One of the least expensive methods of capturing dust and chips in a woodshop is to use a shop vacuum (aka “shop vac”). Similar to a home vacuum cleaner but with a more powerful motor and larger dust bin, most shop vacuums have wheeled bases (casters) for portability, yet they are compact enough to stow under a bench or in a closet. But if one has a full-sized machine, don’t expect even the biggest shop vac to handle all a woodshop’s collection needs.
Shop vacuums really excel in handling dust produced by portable power tools and benchtop stationary tools, most of which come with built-in dust ports or bags that can be removed for hose connection to a vacuum.
Shop vac features: In the past, the only way to get good fine-dust filtration from a shop vacuum was to buy a high-quality unit that used high-efficiency filtration, such as European models made by Fein or Wap. Today, however, even less-expensive models from Sears (Craftsman), Hoover, Shop Vac, and Genie can be retrofitted with high-efficiency “Clean Stream” filters (made of Gore-Tex and polyester), which trap fine dust particles down to 0.3 microns rather than blowing them around the shop.
More sophisticated shop vacuums, such as the those from Porter-Cable, even have built-in automatic switches. When a power tool is plugged into a special outlet on the vacuum and switched on, the vacuum automatically comes on and stays on for a short time after the tool is turned off to clear dust from the hose.
Fig 181-0: One can use a portable chip collector to gather sawdust from a group of machines by connecting them with flexible hose branched with Y connectors. Blast gates direct suction to only the machine in use.
Fig 181-1: Connecting Multiple Machines to a Single Collector: Blast gates control air at each machine. Machines such as the three sanders in this image (combo, belt, and oscillating spindle) can be located close together the middle of the shop around a column or post. A single central dust-collector branch can service all three machines. On the other hand, a portable collector can be mounted in the center of the machine group.
Portable Dust Collectors
Buying and installing a central dust-collection system is an awfully big investment of time and money for many small shops, where machines are run on occasion or generate only modest amounts of dust and chips. And then there are those of us who don’t actually own our shops and want to take our dust collection with us when we move. Fortunately, you can keep sawdust at bay just as well with a portable collector as you can with a central system, provided that you choose the right unit and hook it up properly.
Portable collectors are wheeled devices that are not only larger and more powerful than shop vacuums, but they also have fans and hoses capable of handling the large volume of chips and dust produced by full-sized shop machines. By wheeling a portable collector around and hooking it up to machines with a flexible hose, you get high-performance chip collection with out the need to install permanent ductwork, which is required for a central system.
You can service quite a few machines with a single portable collector by grouping the machines around the unit and connecting each with a hose and the necessary fittings.

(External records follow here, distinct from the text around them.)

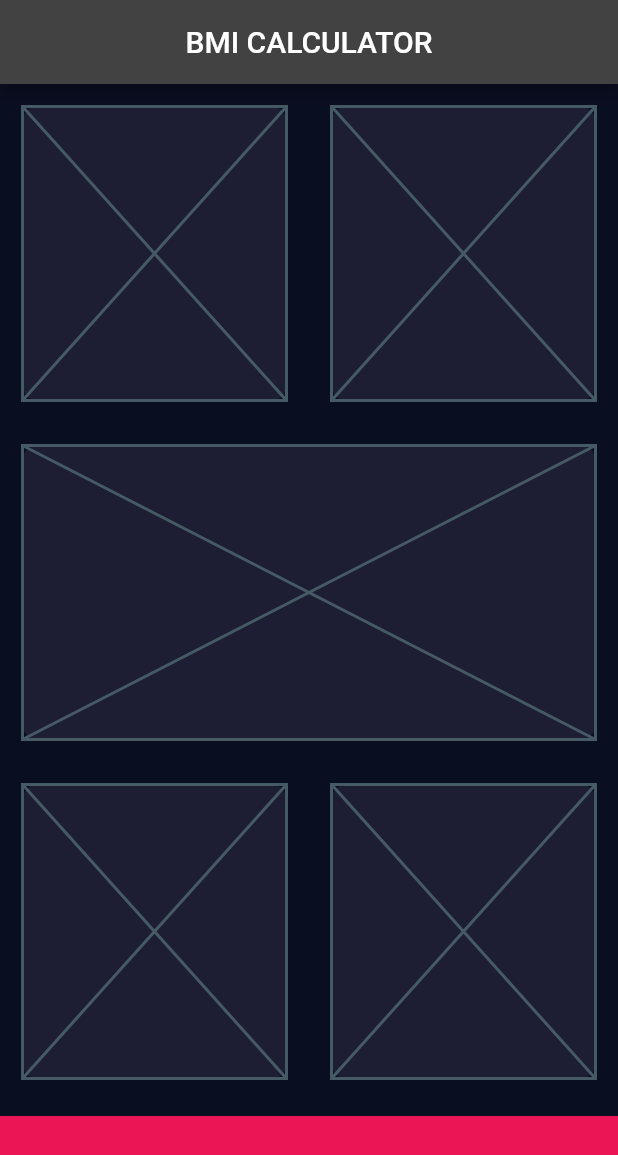
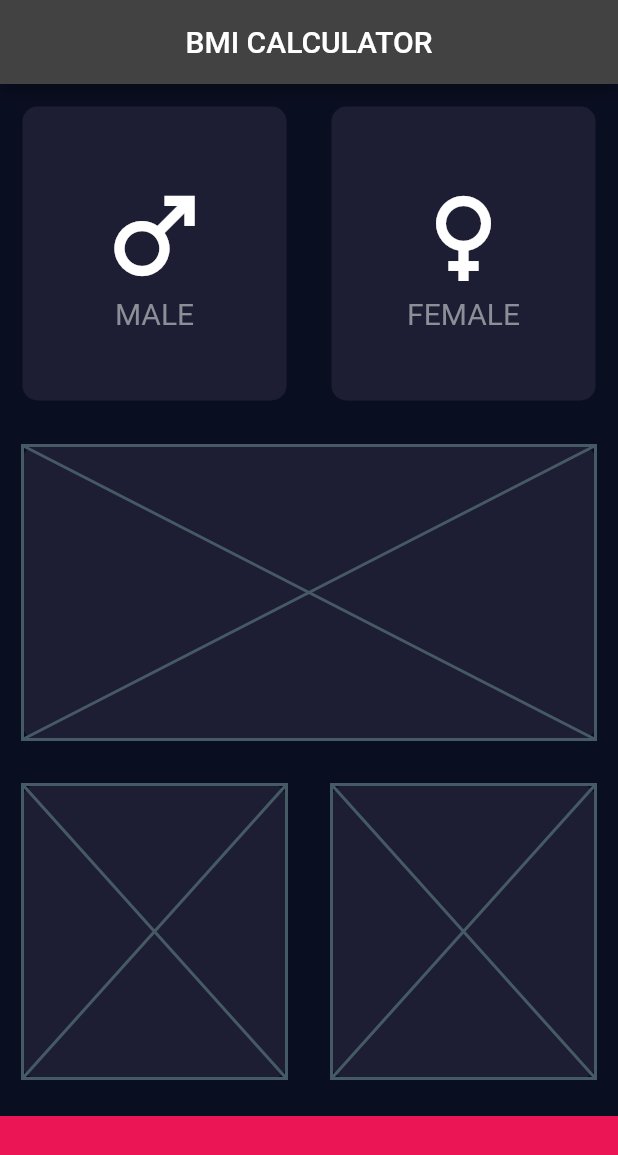
Before and after one commit to UildsonSantos/Flutter_with_Angela_Yu, a Flutter app: the screen it shows after launch, on a phone screen of 412 x 824 dp. Shown: the top 1155 px of the screen. Run offline on Flutter 3.47's test engine with Material 2 defaults, Android fonts, the phone set to English and light mode, and no system bars; our stand-ins replace audioplayers, rflutter_alert.

Commit message:
impl card male and female

```diff
--- a/bmi_calculator/lib/input_page.dart
+++ b/bmi_calculator/lib/input_page.dart
@@ -27,13 +27,19 @@ class _InputPageState extends State<InputPage> {
                 Expanded(
                   child: ReusableCard(
                     colour: activeCardColour,
-                    cardChild: Placeholder(),
+                    cardChild: IconContent(
+                      icon: Icons.male,
+                      label: 'MALE',
+                    ),
                   ),
                 ),
                 Expanded(
                   child: ReusableCard(
                     colour: activeCardColour,
-                    cardChild: Placeholder(),
+                    cardChild: IconContent(
+                      icon: Icons.female,
+                      label: 'FEMALE',
+                    ),
                   ),
                 ),
               ],
@@ -75,15 +81,43 @@ class _InputPageState extends State<InputPage> {
   }
 }
 
+class IconContent extends StatelessWidget {
+  final IconData icon;
+  final String label;
+
+  const IconContent({
+    Key? key,
+    required this.icon,
+    required this.label,
+  }) : super(key: key);
+
+  @override
+  Widget build(BuildContext context) {
+    return Column(
+      mainAxisAlignment: MainAxisAlignment.center,
+      children: [
+        Icon(
+          icon,
+          size: 80,
+        ),
+        Text(
+          label,
+          style: const TextStyle(
+            fontSize: 20.0,
+            color: Color(0xFF8D8E98),
+          ),
+        )
+      ],
+    );
+  }
+}
+
 class ReusableCard extends StatelessWidget {
   final Color colour;
   final Widget cardChild;
 
-  const ReusableCard({
-    Key? key,
-    required this.colour,
-    required this.cardChild
-  }) : super(key: key);
+  const ReusableCard({Key? key, required this.colour, required this.cardChild})
+      : super(key: key);
 
   @override
   Widget build(BuildContext context) {
```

Why a Shop Vacuum May Not Be Enough
A shop vacuum pulls a small volume of air at high velocity through a small-diameter hose (1 in. to 2 1/4 in.), as compared with portable and central collectors, which pull a large volume of air at lower velocity through a big duct or hose (at least 4 in. dia.). This means that while a shop vacuum can grab and gobble up fine dust and even sizeable shavings, it can’t generate the volume of air usually needed to entrain large shavings from machines like planers and table saws.
An Upgrade to Two-Stage Collection
Although it won’t be as portable, you can effectively transform a single- stage collector into a two-stage unit by connecting a pre-separator device in between the dust source and the collector. Plastic lids designed for this purpose, such as the Veritas cyclonic lid, have ports for attaching flexible hoses and mount atop a trash can or drum. You do lose some suction power with this configuration, but it’s more than worth it in terms of convenience, since the collector’s bags only have to handle very fine dust and don’t need emptying as often.
Single and double-stage collectors
Before you run out and buy a portable collector, you should be aware that the various makes and models aren’t all alike. They fall into two basic types: single-stage and two-stage collectors. Single-stage collectors, known as chip collectors, are basic two- and four-bag units where :hips are drawn through the fan and blown directly into the filter bags, the lower bag serving as the collection bin. In contrast, a two-stage portable pulls dust-laden air into a separation chamber first, so all the heavy chips and dust settle out before passing through the fan and into a filter bag, where fine dust is strained out.
The two-stage unit has several advantages. First, larger chips and objects don’t pass through the fan. A single, large woodscrew can ruin the fan in a single-stage collector or bounce around its blower’s sheet-metal housing and cause parks that can start a fire or even cause an explosion. Second, the greatest volume of dust and chips end up in a drum, which is much easier to empty than a single-stage collector’s filter bag.
Further, as the filter bag of a single-stage collector fills with chips, it doesn’t pass air through s easily, thus cutting down the vacuum power of the unit (that’s why it’s important to empty bags often).